The impact of off-market transactions on home prices is unclear. Typically, off-market deals offer potential sellers less than their home’s value, but the full price is paid in cash. Investors paid about 30% less than consumers for single-family homes in 2021, according to ATTOM home sales data. Housing advocates have a misconception that investors pay too much when most deals do the opposite. Individually, offers may be greatly reduced, but house prices as a whole are rising rapidly.
“Historically, investors have always accounted for between ten and fifteen percent of residential home purchases, and our data shows that is still the case today, albeit at the higher end of that range,” said RealtyTrac executive vice president Rick Sharga. “But the data does not support the ‘Wall Street buys Main Street’ theme which has been a popular theory for about a year.”
What is clear is that technology enabling easier off-market transactions is directly fueling SFR’s rapid growth as an investment class. What used to take years now takes days, allowing buyers to reach potential sellers with just a few clicks.
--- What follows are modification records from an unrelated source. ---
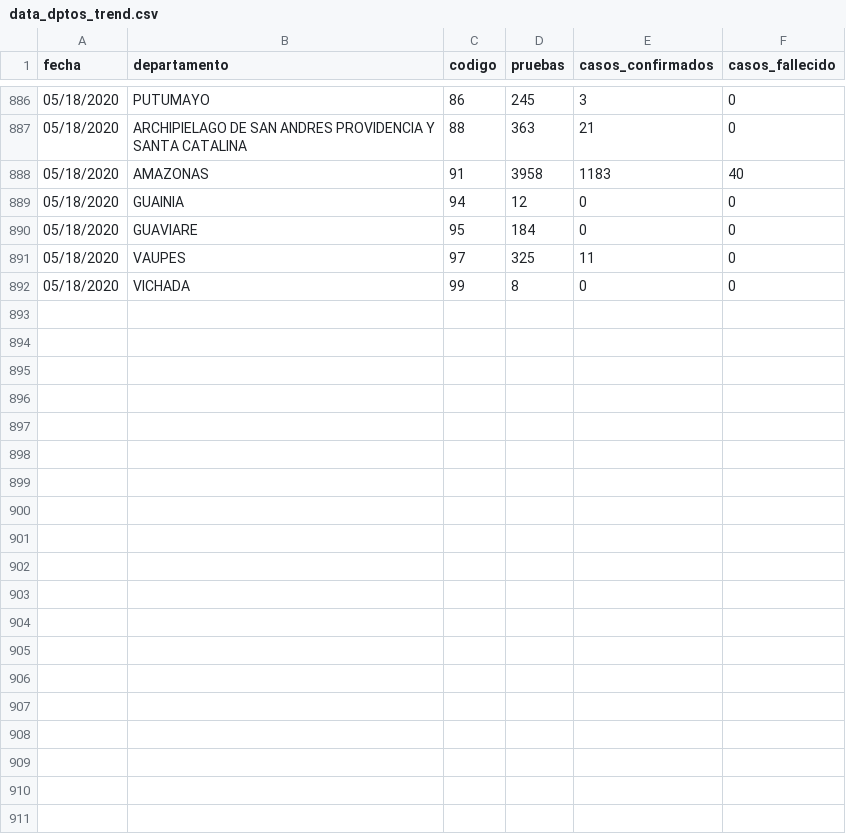
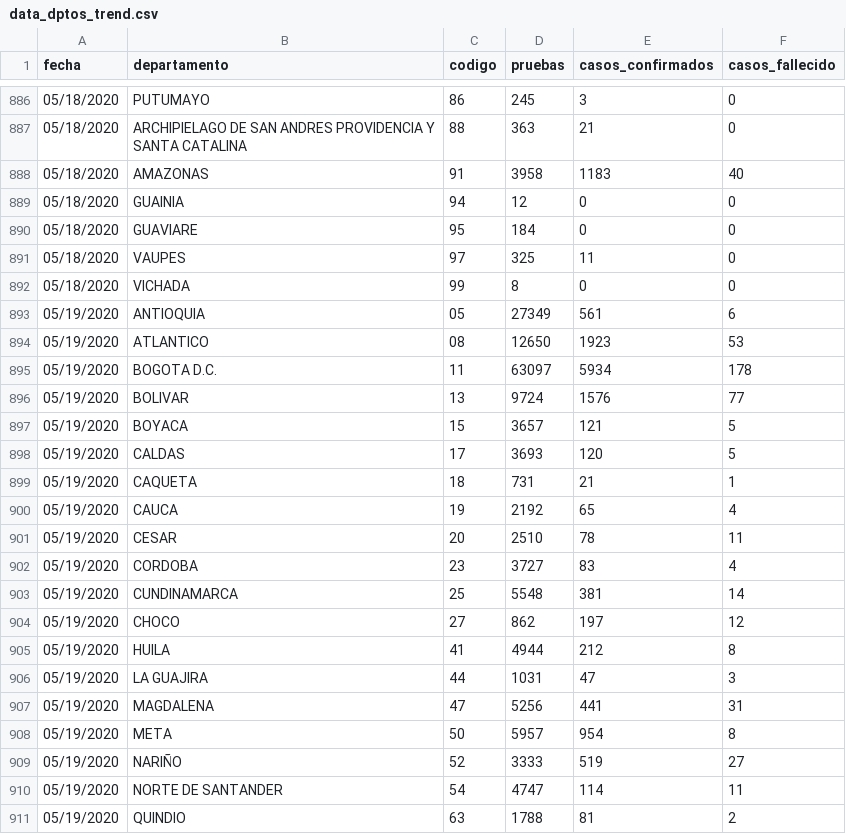
Before and after one commit to ideascol/covid19, a CSV file: data/data_dptos_trend.csv, drawn as a sheet; only a part is shown, gaps mark what is left out; the diff covers the shown part only.

Commit message:
update data col

```diff
--- a/data/data_dptos_trend.csv
+++ b/data/data_dptos_trend.csv
@@ -892 +892,20 @@ fecha,departamento,codigo,pruebas,casos_confirmados,casos_fallecido
 05/18/2020,VICHADA,99,8,0,0
+05/19/2020,ANTIOQUIA,05,27349,561,6
+05/19/2020,ATLANTICO,08,12650,1923,53
+05/19/2020,BOGOTA D.C.,11,63097,5934,178
+05/19/2020,BOLIVAR,13,9724,1576,77
+05/19/2020,BOYACA,15,3657,121,5
+05/19/2020,CALDAS,17,3693,120,5
+05/19/2020,CAQUETA,18,731,21,1
+05/19/2020,CAUCA,19,2192,65,4
+05/19/2020,CESAR,20,2510,78,11
+05/19/2020,CORDOBA,23,3727,83,4
+05/19/2020,CUNDINAMARCA,25,5548,381,14
+05/19/2020,CHOCO,27,862,197,12
+05/19/2020,HUILA,41,4944,212,8
+05/19/2020,LA GUAJIRA,44,1031,47,3
+05/19/2020,MAGDALENA,47,5256,441,31
+05/19/2020,META,50,5957,954,8
+05/19/2020,NARIÑO,52,3333,519,27
+05/19/2020,NORTE DE SANTANDER,54,4747,114,11
+05/19/2020,QUINDIO,63,1788,81,2
```
Also changed, not shown: 14 added rows elsewhere in this file, data/data_dptos.csv, data/data_dptos_cienmil.csv, 3 other files.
SFR’s impact on property markets will be watched closely, but it’s safe to say the asset class is here to stay.